The IOM’s 1999 landmark report, “To Err is Human,” dropped the first bombshell, reporting that between 44,000 and 98,000 Americans die in hospitals each year from medical mistakes, costing an estimated $17 billion to $29 billion annually. HHS’ new finding that medical mistakes kill 15,000 Medicare patients a month equates to 180,000 Medicare deaths per year – more than the IOM’s estimate, which attempted to cover all patients in the United States. That means that the annual death toll in this country caused by mistakes in hospitals is well over 250,000 deaths a year! But perhaps the most startling finding by HHS is that a significant number of patients suffered injuries or died needlessly, as 44 percent of the medical errors were preventable.
We can no longer turn a blind eye to the patient safety emergency facing us as the lives and national health care costs rack up on a daily basis. Given that 1.6 million Medicare patients suffer injuries every year from medical mistakes with an annual taxpayer price tag of at least $4.4 billion, the National Commission on Fiscal Responsibility and Reform should consider ways to reduce the federal budget deficit by preventing medical errors.
The president’s deficit commission should focus on patient safety rather than the dangerous “tort reform” proposals offered last week by its co-chairs Erskine Bowles and Alan Simpson. Making health care safer would be a far more effective and just means of saving money than curtailing the rights of malpractice victims or insulating doctors from accountability for wrongdoing. Shielding doctors from liability for their errors only exacerbates the patient safety crisis and promotes higher health care costs. Malpractice payments are at the lowest they have ever been since they were first recorded in 1990, which means that despite the epidemic of medical errors, fewer victims are receiving compensation for their injuries and fewer medical providers are being held accountable for the harm they cause. In fact, there are nearly 10 times as many injuries caused by medical negligence as there are malpractice claims.

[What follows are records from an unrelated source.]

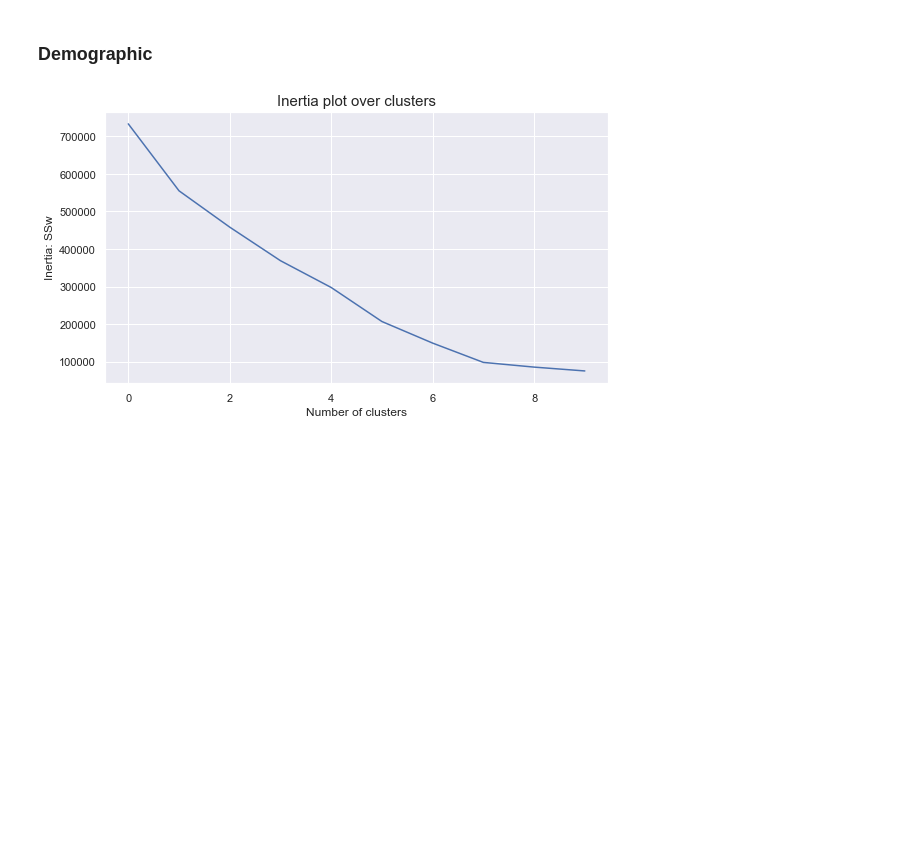
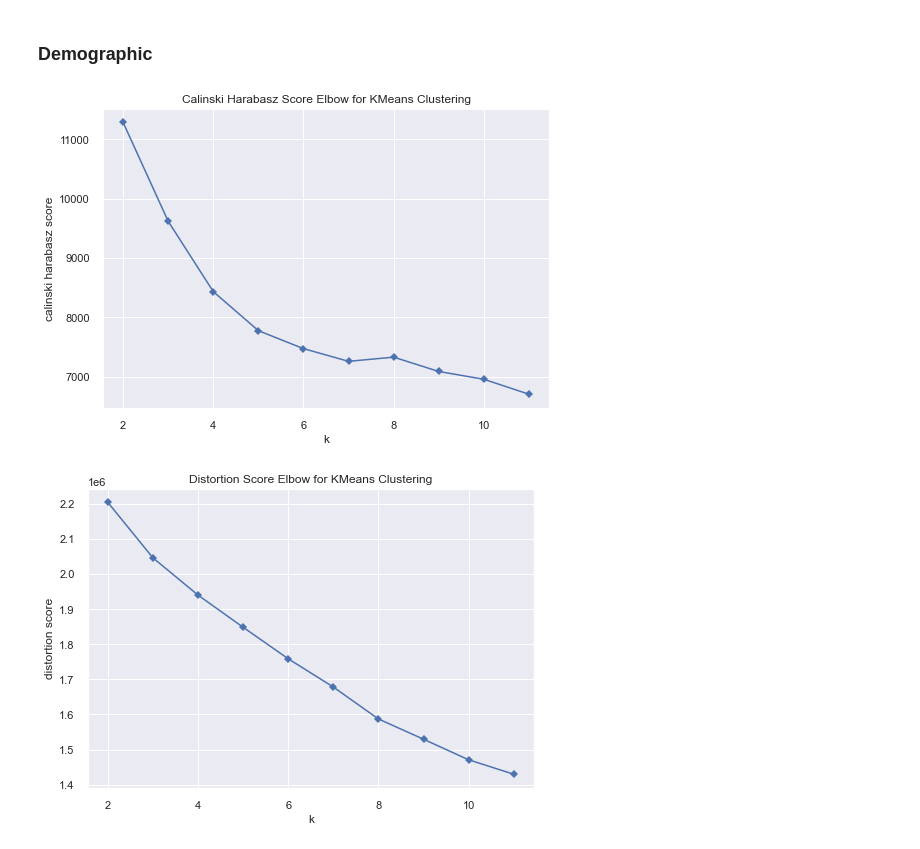
Before and after one commit to its-pedrofonseca/Data-Mining-Project, a Jupyter notebook: Data Cleaning Default Final.ipynb, the cells around one changed output. Cells and saved outputs as stored; diff of their text form; code cells hidden in the pictures; blank space fills up the shorter version.

```diff
--- a/Data Cleaning Default Final.ipynb
+++ b/Data Cleaning Default Final.ipynb
@@ -831,6 +749,2 @@ demographic
 # %% [markdown]
 ### 2.12) Data Standardization
-# %%
-standard_value=StandardScaler().fit(value).transform(value)
-standard_demographic=StandardScaler().fit(demographic).transform(demographic)
-standard_socio_economic=StandardScaler().fit(socio_economic).transform(socio_economic)
@@ -927,17 +986,2 @@ value.drop(['RAMNTALL','NGIFTALL','MINRAMNT','MAXRAMNT','NUMPROM','NUMPROM','CAR
 # %% [markdown]
 ### Demographic
-# %%
-inertia = []
-for n_clus in range_clusters:  # iterate over desired ncluster range
-    kmclust = KMeans(n_clusters=n_clus, init='k-means++', n_init=15, random_state=1)
-    kmclust.fit(standard_demographic)
-    inertia.append(kmclust.inertia_)  # save the inertia of the given cluster solution
-
-plt.figure(figsize=(9,5))
-plt.plot(inertia)
-plt.ylabel("Inertia: SSw")
-plt.xlabel("Number of clusters")
-plt.title("Inertia plot over clusters", size=15)
-plt.show()
-# %% [output]
-[figure, removed]
@@ -948,0 +988,6 @@ demographic_labels = kmclust.fit_predict(standard_demographic)
+# %%
+plotKElbow(cluster,standard_demographic,'calinski_harabasz')
+plotKElbow(cluster,standard_demographic,'distortion')
+# %% [output]
+[figure, added]
+[figure, added]
```
Also changed, not shown: parts of 134 cells of this notebook.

The only workable solution to preventing unnecessary deaths and injuries is to combine much more patient-protective hospital protocols with much better scrutiny by hospitals of physicians and other health care providers, and to appropriately discipline those whose performance results in preventable patient harm.
Congress and the federal agencies should treat the HHS report as a wake-up call. Instead of flirting with ways to eliminate patients’ legal rights, they must save costs and lives by taking affirmative steps to help patients.
David Arkush is director of Public Citizen’s Congress Watch division.
Public Citizen’s 2009 report on how to save 85,000 lives and $35 billion in health care delivery: